When the Germans first occupied Normandy in June 1940 they were unprepared to
defend the coastline and were fearful that the British and Free French might try
to attack the port of Cherbourg to gain a foothold again in France.
Unable to build defences quickly the brought in a batterie of four railway guns.
This set of guns called Gneisenau were of the type SKl45 and had a bore of 150
mm. They were positioned on this portion of railway line, now used as a road
since the late 1940's (D116), because of the double curve in the track. Railway
guns have no traverse unless they are positioned on a curve in the track or on a
turntable. There still exists a short tunnel with the remains of a concrete

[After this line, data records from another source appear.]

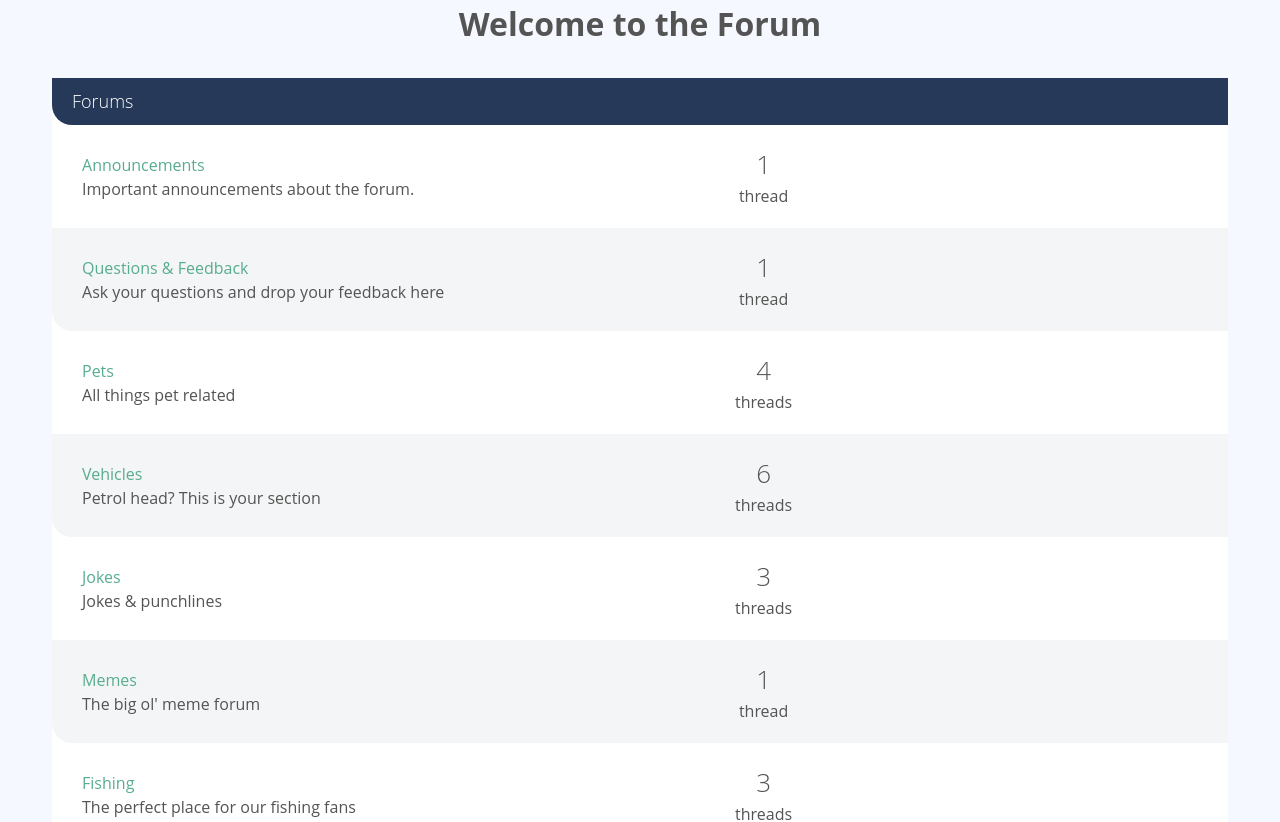
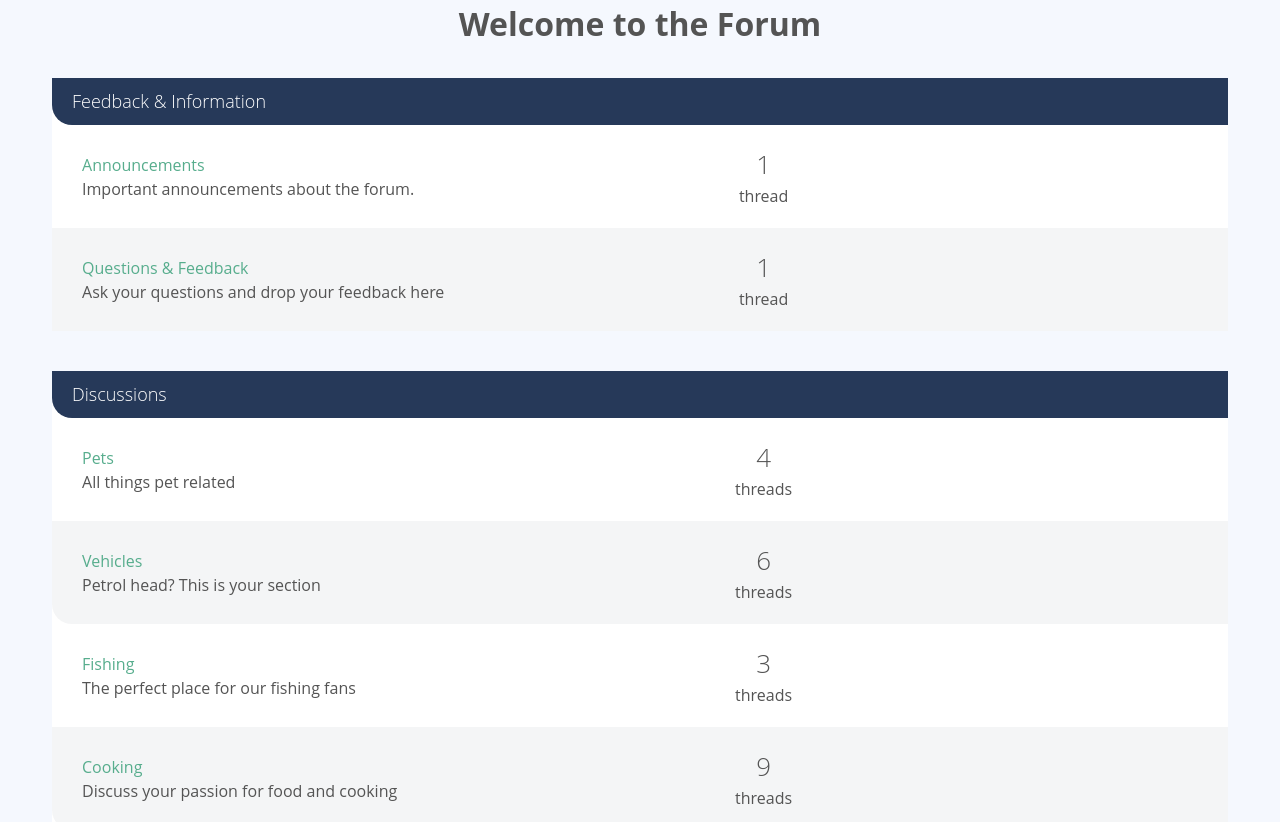
Before and after one commit to Coffeholic404/vue-master-class, a Vue app: page / in a window 1280 px wide. Shown: the top 822 px of the page. Built offline with nearby package versions, Linux system fonts and the light colour scheme.

Commit message:
Introducing Categories, Collections of Forums

```diff
--- /dev/null
+++ b/src/components/CategoryList.vue
@@ -0,0 +1,24 @@
+<template>
+  <ForumList
+    v-for="category in props.categories"
+    :key="category.id"
+    :forums="getForumsForCategory(category)"
+    :title="category.name"
+    :category-id="category.id"
+  />
+</template>
+
+<script setup>
+import ForumList from './ForumList.vue'
+import sourceData from '@/data.json'
+const props = defineProps({
+  categories: {
+    require: true,
+    type: Array
+  }
+})
+
+const getForumsForCategory = (category) => {
+  return sourceData.forums.filter((forum) => forum.categoryId === category.id)
+}
+</script>
--- a/src/components/ForumList.vue
+++ b/src/components/ForumList.vue
@@ -2,7 +2,8 @@
   <div class="col-full">
     <div class="forum-list">
       <h2 class="list-title">
-        <a href="#">Forums</a>
+        <router-link v-if="categoryId" :to="{name: 'Category', params:{id: categoryId}}">{{ title }}</router-link>
+        <span v-else>{{ title }}</span>
       </h2>
 
       <div class="forum-listing" v-for="forum in props.forums" :key="forum.id">
@@ -31,6 +32,15 @@
   forums: {
     require: true,
     type: Array
+  },
+  title: {
+    type: String,
+    default: 'Forums'
+  },
+
+  categoryId: {
+    require: false,
+    type: String
   }
 })
 
--- a/src/router/index.js
+++ b/src/router/index.js
@@ -4,6 +4,7 @@
 import NotFound from '@/views/NotFound.vue'
 import sourceData from '@/data.json'
 import PageForum from '@/views/PageForum.vue'
+import PageCategory from '@/views/PageCategory.vue'
 const routes = [
   {
     path: '/',
@@ -41,6 +42,12 @@
     props: true
   },
   {
+    path: '/category/:id',
+    name: 'Category',
+    component: PageCategory,
+    props: true
+  },
+  {
     path: '/:pathMatch(.*)*',
     name: 'NotFound',
     component: NotFound
--- /dev/null
+++ b/src/views/PageCategory.vue
@@ -0,0 +1,26 @@
+<template>
+  <h1>{{ category.name }}</h1>
+  <ForumList :title="category.name" :forums="getForumsForCategory(category)" />
+</template>
+
+<script setup>
+import ForumList from '@/components/ForumList.vue'
+import sourceData from '@/data.json'
+import { computed, reactive } from 'vue'
+
+const categories = reactive(sourceData.categories)
+const props = defineProps({
+  id: {
+    require: true,
+    type: String
+  }
+})
+
+const category = computed(() => {
+  return categories.find((category) => category.id === props.id)
+})
+
+const getForumsForCategory = (category) => {
+  return sourceData.forums.filter((forum) => forum.categoryId === category.id)
+}
+</script>
--- a/src/views/PageHome.vue
+++ b/src/views/PageHome.vue
@@ -1,10 +1,10 @@
 <script setup>
 import sourceData from '@/data.json'
-import ForumList from '@/components/ForumList.vue'
+import CategoryList from '@/components/CategoryList.vue'
 import { reactive } from 'vue'
 
 // const threads = reactive(sourceData.threads)
-const forums = reactive(sourceData.forums)
+const categories = reactive(sourceData.categories)
 
 // function postById (postId) {
 //   return posts.find((p) => p.id === postId)
@@ -16,5 +16,5 @@
 
 <template>
   <h1>Welcome to the Forum</h1>
-  <ForumList :forums="forums" />
+  <CategoryList :categories="categories" />
 </template>
```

structure inside, this was constructed by the Germans as a safe storage for the
There is also supposed to be a passage to the bunker. Later a small Casemate of
the H667 type was built below the line to give enfilade fire along the beach
towards Cherbourg. Interestingly the rear entrance wall of the bunker is
built up of local stone rather than concrete. This position was known as Wn203
and was equipped with a 50 mm gun.
In his book Der Atlantik Wall, Heinze Zimmermann claims that the tunnels are
part of a strong point that was not finished, and would have included many more
tunnels. There are plans in existence that show Skoda anti tank guns at both ends
of the tunnel and the e4ntrance being from 50 mm gun bunker. The Locals also tell on train loads of cement travelling this railway line
on their way to the German construction sites further to the east of Cherbourg.
That fact that the line was worn out at the end of the occupation possibly
helped cause its early closure in 1947.
On a visit in March 2016 the site has been cleared, and you are able to walk
along the concrete trenches
WN236 H667 - SK/Casemate - MG Stand - Ringstand Flak